--- GIVEN ENTRIES Enclosed Below ---
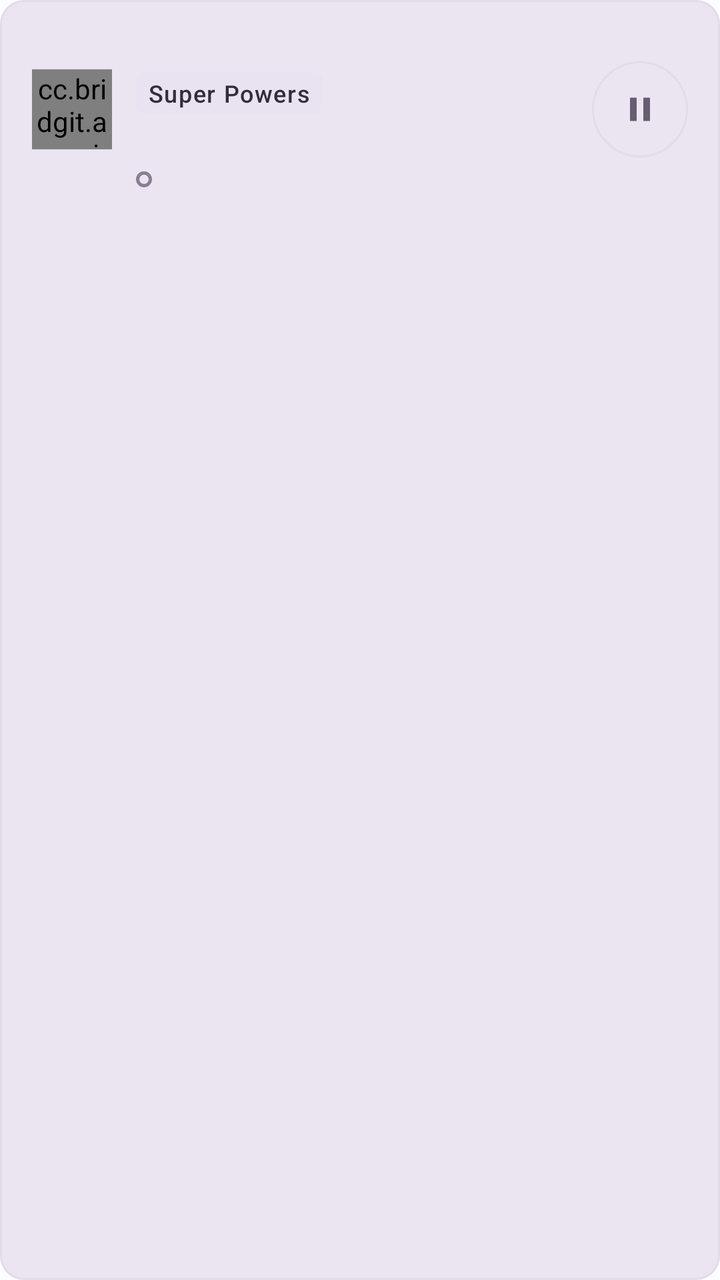
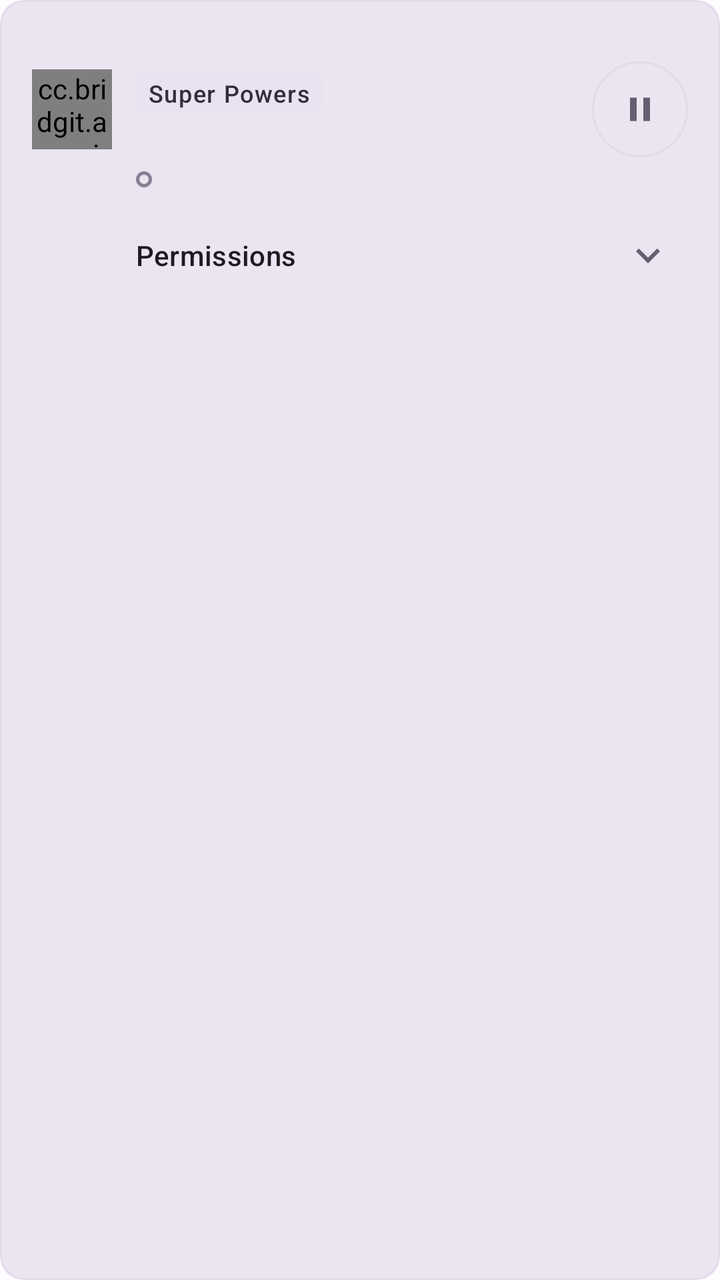

An Android layout rendered at two revisions. The XML below is the earlier revision; the diff shows what the commit changed to produce the second picture.
<!-- AndroidManifest.xml: application theme Theme.Bridgit -->
<!-- res/layout/agents_row.xml -->
<?xml version="1.0" encoding="utf-8"?>
<com.google.android.material.card.MaterialCardView xmlns:android="http://schemas.android.com/apk/res/android"
    xmlns:app="http://schemas.android.com/apk/res-auto"
    style="@style/Widget.Bridgit.Card"
    android:layout_width="match_parent"
    android:layout_height="wrap_content"
    android:layout_marginTop="8dp"
    android:clickable="true"
    android:focusable="true"
    app:contentPaddingBottom="10dp"
    app:contentPaddingEnd="4dp"
    app:contentPaddingStart="14dp"
    app:contentPaddingTop="10dp"
    app:cardBackgroundColor="?attr/colorSurfaceContainerHigh"
    app:strokeColor="?attr/colorOutlineVariant"
    app:strokeWidth="1dp">

    <LinearLayout
        android:layout_width="match_parent"
        android:layout_height="wrap_content"
        android:gravity="center_vertical"
        android:orientation="horizontal">

        <cc.bridgit.app.ui.common.AgentAvatarView
            android:id="@+id/avatar"
            android:layout_width="40dp"
            android:layout_height="40dp"
            android:importantForAccessibility="no" />

        <LinearLayout
            android:id="@+id/info"
            android:layout_width="0dp"
            android:layout_height="wrap_content"
            android:layout_marginStart="12dp"
            android:layout_weight="1"
            android:importantForAccessibility="noHideDescendants"
            android:orientation="vertical">

            <TextView
                android:id="@+id/name"
                android:layout_width="match_parent"
                android:layout_height="wrap_content"
                android:breakStrategy="simple"
                android:hyphenationFrequency="none"
                android:textAppearance="?attr/textAppearanceTitleMedium" />

            <TextView
                android:id="@+id/developer"
                style="@style/Widget.Bridgit.MonoChip"
                android:layout_width="wrap_content"
                android:layout_height="wrap_content"
                android:layout_marginTop="2dp"
                android:layout_marginBottom="2dp"
                android:background="@drawable/bg_mono_chip"
                android:backgroundTint="?attr/colorPrimaryContainer"
                android:fontFamily="sans-serif-medium"
                android:text="@string/agents_badge_super"
                android:textAppearance="?attr/textAppearanceLabelSmall"
                android:textColor="?attr/colorOnPrimaryContainer" />

            <TextView
                android:id="@+id/connection"
                android:layout_width="match_parent"
                android:layout_height="wrap_content"
                android:textAppearance="?attr/textAppearanceBodySmall"
                android:textColor="?attr/colorOnSurfaceVariant" />

            <LinearLayout
                android:layout_width="match_parent"
                android:layout_height="wrap_content"
                android:layout_marginTop="3dp"
                android:orientation="horizontal">

                <View
                    android:id="@+id/dot"
                    android:layout_width="8dp"
                    android:layout_height="8dp"
                    android:layout_marginTop="5dp"
                    android:layout_marginEnd="6dp"
                    android:background="@drawable/agents_dot_idle" />

                <TextView
                    android:id="@+id/line2"
                    android:layout_width="0dp"
                    android:layout_height="wrap_content"
                    android:layout_weight="1"
                    android:textAppearance="?attr/textAppearanceBodySmall"
                    android:textColor="?attr/colorOnSurfaceVariant" />
            </LinearLayout>
        </LinearLayout>

        <com.google.android.material.button.MaterialButton
            android:id="@+id/pause"
            style="@style/Widget.Material3.Button.IconButton.Outlined"
            android:layout_width="48dp"
            android:layout_height="48dp"
            android:layout_marginStart="4dp"
            android:insetLeft="0dp"
            android:insetTop="0dp"
            android:insetRight="0dp"
            android:insetBottom="0dp"
            app:icon="@drawable/agents_ic_pause"
            app:iconSize="20dp"
            app:iconTint="?attr/colorOnSurfaceVariant"
            app:strokeColor="?attr/colorOutlineVariant"
            app:iconGravity="textStart"
            app:iconPadding="0dp" />
    </LinearLayout>
</com.google.android.material.card.MaterialCardView>
<!-- resources referenced by this layout -->
<resources>
  <string name="agents_badge_super">Super Powers</string>
  <color name="b_primary">#6D587E</color>
  <color name="b_on_primary">#FFFFFF</color>
  <color name="b_primary_container">#E9E2F0</color>
  <color name="b_on_primary_container">#332C3D</color>
  <color name="b_secondary">#83501E</color>
  <color name="b_on_secondary">#FFFFFF</color>
  <color name="b_secondary_container">#FBEFDF</color>
  <color name="b_on_secondary_container">#5E3715</color>
  <color name="b_surface">#FDFCFE</color>
  <color name="b_on_surface">#332C3D</color>
  <color name="b_surface_container">#F1EEF6</color>
  <color name="b_surface_container_high">#EAE5F0</color>
  <color name="b_surface_container_highest">#E2DCE9</color>
  <color name="b_surface_container_low">#F7F4FA</color>
  <color name="b_surface_container_lowest">#FFFFFF</color>
  <color name="b_on_surface_variant">#675D71</color>
  <color name="b_outline">#897E94</color>
  <color name="b_outline_variant">#E2DCE9</color>
  <color name="b_error">#A52D48</color>
  <color name="b_on_error">#FFFFFF</color>
  <color name="b_error_container">#F9E9ED</color>
  <color name="b_on_error_container">#5F1631</color>
  <color name="b_success">#16834A</color>
  <color name="b_success_container">#E6F3EB</color>
  <color name="b_on_success_container">#164D31</color>
  <color name="b_warning">#83501E</color>
  <style name="ShapeAppearance.Bridgit.Small" parent="ShapeAppearance.Material3.Corner.Small"><item name="cornerSize">8dp</item></style>
  <style name="ShapeAppearance.Bridgit.Medium" parent="ShapeAppearance.Material3.Corner.Medium"><item name="cornerSize">12dp</item></style>
  <style name="ShapeAppearance.Bridgit.Large" parent="ShapeAppearance.Material3.Corner.Large"><item name="cornerSize">16dp</item></style>
  <style name="TextAppearance.Bridgit.BodyLarge" parent="TextAppearance.Material3.BodyLarge"><item name="android:textSize">16sp</item></style>
  <style name="TextAppearance.Bridgit.BodyMedium" parent="TextAppearance.Material3.BodyMedium"><item name="android:textSize">15sp</item></style>
  <style name="TextAppearance.Bridgit.BodySmall" parent="TextAppearance.Material3.BodySmall"><item name="android:textSize">14sp</item></style>
  <style name="TextAppearance.Bridgit.Label" parent="TextAppearance.Material3.LabelLarge"><item name="android:textSize">14sp</item></style>
  <style name="TextAppearance.Bridgit.Supporting" parent="TextAppearance.Material3.LabelSmall"><item name="android:textSize">12sp</item></style>
  <style name="TextAppearance.Bridgit.TitleLarge" parent="TextAppearance.Material3.TitleLarge"><item name="android:textSize">24sp</item></style>
  <style name="TextAppearance.Bridgit.TitleMedium" parent="TextAppearance.Material3.TitleMedium"><item name="android:textSize">18sp</item></style>
  <style name="TextAppearance.Bridgit.TitleSmall" parent="TextAppearance.Material3.TitleSmall"><item name="android:textSize">16sp</item></style>
  <style name="Widget.Bridgit.OutlinedButton" parent="Widget.Material3.Button.OutlinedButton">
          <item name="backgroundTint">@color/toggle_checked_bg</item>
      </style>
  <!-- drawable splash_icon (drawable-v31) -->
  <?xml version="1.0" encoding="utf-8"?>
  <shape xmlns:android="http://schemas.android.com/apk/res/android" android:shape="rectangle">
      <solid android:color="@android:color/transparent" />
  </shape>
  <!-- unchanged entries left out for length: 10 -->
</resources>

<!-- the commit's change to res/layout/agents_row.xml (unified diff, before → after) -->
@@ -18,92 +18,149 @@
     <LinearLayout
         android:layout_width="match_parent"
         android:layout_height="wrap_content"
-        android:gravity="center_vertical"
-        android:orientation="horizontal">
-
-        <cc.bridgit.app.ui.common.AgentAvatarView
-            android:id="@+id/avatar"
-            android:layout_width="40dp"
-            android:layout_height="40dp"
-            android:importantForAccessibility="no" />
+        android:orientation="vertical">
 
         <LinearLayout
-            android:id="@+id/info"
-            android:layout_width="0dp"
+            android:layout_width="match_parent"
             android:layout_height="wrap_content"
-            android:layout_marginStart="12dp"
-            android:layout_weight="1"
-            android:importantForAccessibility="noHideDescendants"
-            android:orientation="vertical">
+            android:gravity="center_vertical"
+            android:orientation="horizontal">
 
-            <TextView
-                android:id="@+id/name"
-                android:layout_width="match_parent"
-                android:layout_height="wrap_content"
-                android:breakStrategy="simple"
-                android:hyphenationFrequency="none"
-                android:textAppearance="?attr/textAppearanceTitleMedium" />
-
-            <TextView
-                android:id="@+id/developer"
-                style="@style/Widget.Bridgit.MonoChip"
-                android:layout_width="wrap_content"
-                android:layout_height="wrap_content"
-                android:layout_marginTop="2dp"
-                android:layout_marginBottom="2dp"
-                android:background="@drawable/bg_mono_chip"
-                android:backgroundTint="?attr/colorPrimaryContainer"
-                android:fontFamily="sans-serif-medium"
-                android:text="@string/agents_badge_super"
-                android:textAppearance="?attr/textAppearanceLabelSmall"
-                android:textColor="?attr/colorOnPrimaryContainer" />
-
-            <TextView
-                android:id="@+id/connection"
-                android:layout_width="match_parent"
-                android:layout_height="wrap_content"
-                android:textAppearance="?attr/textAppearanceBodySmall"
-                android:textColor="?attr/colorOnSurfaceVariant" />
+            <cc.bridgit.app.ui.common.AgentAvatarView
+                android:id="@+id/avatar"
+                android:layout_width="40dp"
+                android:layout_height="40dp"
+                android:importantForAccessibility="no" />
 
             <LinearLayout
-                android:layout_width="match_parent"
+                android:id="@+id/info"
+                android:layout_width="0dp"
                 android:layout_height="wrap_content"
-                android:layout_marginTop="3dp"
-                android:orientation="horizontal">
-
-                <View
-                    android:id="@+id/dot"
-                    android:layout_width="8dp"
-                    android:layout_height="8dp"
-                    android:layout_marginTop="5dp"
-                    android:layout_marginEnd="6dp"
-                    android:background="@drawable/agents_dot_idle" />
+                android:layout_marginStart="12dp"
+                android:layout_weight="1"
+                android:importantForAccessibility="noHideDescendants"
+                android:orientation="vertical">
 
                 <TextView
-                    android:id="@+id/line2"
-                    android:layout_width="0dp"
+                    android:id="@+id/name"
+                    android:layout_width="match_parent"
                     android:layout_height="wrap_content"
-                    android:layout_weight="1"
+                    android:breakStrategy="simple"
+                    android:hyphenationFrequency="none"
+                    android:textAppearance="?attr/textAppearanceTitleMedium" />
+
+                <TextView
+                    android:id="@+id/developer"
+                    style="@style/Widget.Bridgit.MonoChip"
+                    android:layout_width="wrap_content"
+                    android:layout_height="wrap_content"
+                    android:layout_marginTop="2dp"
+                    android:layout_marginBottom="2dp"
+                    android:background="@drawable/bg_mono_chip"
+                    android:backgroundTint="?attr/colorPrimaryContainer"
+                    android:fontFamily="sans-serif-medium"
+                    android:text="@string/agents_badge_super"
+                    android:textAppearance="?attr/textAppearanceLabelSmall"
+                    android:textColor="?attr/colorOnPrimaryContainer" />
+
+                <TextView
+                    android:id="@+id/connection"
+                    android:layout_width="match_parent"
+                    android:layout_height="wrap_content"
                     android:textAppearance="?attr/textAppearanceBodySmall"
                     android:textColor="?attr/colorOnSurfaceVariant" />
+
+                <LinearLayout
+                    android:layout_width="match_parent"
+                    android:layout_height="wrap_content"
+                    android:layout_marginTop="3dp"
+                    android:orientation="horizontal">
+
+                    <View
+                        android:id="@+id/dot"
+                        android:layout_width="8dp"
+                        android:layout_height="8dp"
+                        android:layout_marginTop="5dp"
+                        android:layout_marginEnd="6dp"
+                        android:background="@drawable/agents_dot_idle" />
+
+                    <TextView
+                        android:id="@+id/line2"
+                        android:layout_width="0dp"
+                        android:layout_height="wrap_content"
+                        android:layout_weight="1"
+                        android:textAppearance="?attr/textAppearanceBodySmall"
+                        android:textColor="?attr/colorOnSurfaceVariant" />
+                </LinearLayout>
             </LinearLayout>
+
+            <com.google.android.material.button.MaterialButton
+                android:id="@+id/pause"
+                style="@style/Widget.Material3.Button.IconButton.Outlined"
+                android:layout_width="48dp"
+                android:layout_height="48dp"
+                android:layout_marginStart="4dp"
+                android:insetLeft="0dp"
+                android:insetTop="0dp"
+                android:insetRight="0dp"
+                android:insetBottom="0dp"
+                app:icon="@drawable/agents_ic_pause"
+                app:iconSize="20dp"
+                app:iconTint="?attr/colorOnSurfaceVariant"
+                app:strokeColor="?attr/colorOutlineVariant"
+                app:iconGravity="textStart"
+                app:iconPadding="0dp" />
         </LinearLayout>
 
-        <com.google.android.material.button.MaterialButton
-            android:id="@+id/pause"
-            style="@style/Widget.Material3.Button.IconButton.Outlined"
-            android:layout_width="48dp"
-            android:layout_height="48dp"
-            android:layout_marginStart="4dp"
-            android:insetLeft="0dp"
-            android:insetTop="0dp"
-            android:insetRight="0dp"
-            android:insetBottom="0dp"
-            app:icon="@drawable/agents_ic_pause"
-            app:iconSize="20dp"
-            app:iconTint="?attr/colorOnSurfaceVariant"
-            app:strokeColor="?attr/colorOutlineVariant"
-            app:iconGravity="textStart"
-            app:iconPadding="0dp" />
+        
+        <include android:id="@+id/permissions" layout="@layout/permissions_summary_row" />
+
+        <FrameLayout
+            android:id="@+id/permissionsPanel"
+            android:layout_width="match_parent"
+            android:layout_height="wrap_content"
+            android:visibility="gone" />
     </LinearLayout>
 </com.google.android.material.card.MaterialCardView>
+<!-- res/layout/permissions_summary_row.xml (included above) -->
+<?xml version="1.0" encoding="utf-8"?>
+<LinearLayout xmlns:android="http://schemas.android.com/apk/res/android"
+    xmlns:app="http://schemas.android.com/apk/res-auto"
+    android:id="@+id/row"
+    android:layout_width="match_parent"
+    android:layout_height="wrap_content"
+    android:layout_marginTop="4dp"
+    android:background="?attr/selectableItemBackground"
+    android:clickable="true"
+    android:focusable="true"
+    android:gravity="center_vertical"
+    android:minHeight="48dp"
+    android:orientation="horizontal"
+    android:paddingEnd="8dp">
+
+    <TextView
+        android:id="@+id/label"
+        android:layout_width="0dp"
+        android:layout_height="wrap_content"
+        android:layout_marginStart="52dp"
+        android:layout_weight="1"
+        android:text="@string/agents_section_permissions"
+        android:textAppearance="?attr/textAppearanceLabelLarge" />
+
+    <TextView
+        android:id="@+id/count"
+        android:layout_width="wrap_content"
+        android:layout_height="wrap_content"
+        android:paddingStart="8dp"
+        android:paddingEnd="4dp"
+        android:textAppearance="?attr/textAppearanceBodyMedium"
+        android:textColor="?attr/colorOnSurfaceVariant" />
+
+    <ImageView
+        android:id="@+id/chevron"
+        android:layout_width="24dp"
+        android:layout_height="24dp"
+        android:importantForAccessibility="no"
+        android:src="@drawable/interactions_ic_expand"
+        app:tint="?attr/colorOnSurfaceVariant" />
+</LinearLayout>
<!-- resource entries referenced after the edit -->
@@ -1,6 +1,13 @@
 <!-- resources referenced by this layout -->
 <resources>
+  <!-- drawable interactions_ic_expand (drawable) -->
+  <vector xmlns:android="http://schemas.android.com/apk/res/android"
+      android:width="24dp" android:height="24dp" android:viewportWidth="24" android:viewportHeight="24"
+      android:tint="?attr/colorControlNormal">
+      <path android:fillColor="@android:color/white" android:pathData="M16.59,8.59L12,13.17 7.41,8.59 6,10l6,6 6,-6z" />
+  </vector>
   <string name="agents_badge_super">Super Powers</string>
+  <string name="agents_section_permissions">Permissions</string>
   <color name="b_primary">#6D587E</color>
   <color name="b_on_primary">#FFFFFF</color>
   <color name="b_primary_container">#E9E2F0</color>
--- End of Enclosed GIVEN ENTRIES ---
Your answer should consist of each line above in which "Powers" appears.

### SOLUTION TO THIS TASK
  <string name="agents_badge_super">Super Powers</string>
   <string name="agents_badge_super">Super Powers</string>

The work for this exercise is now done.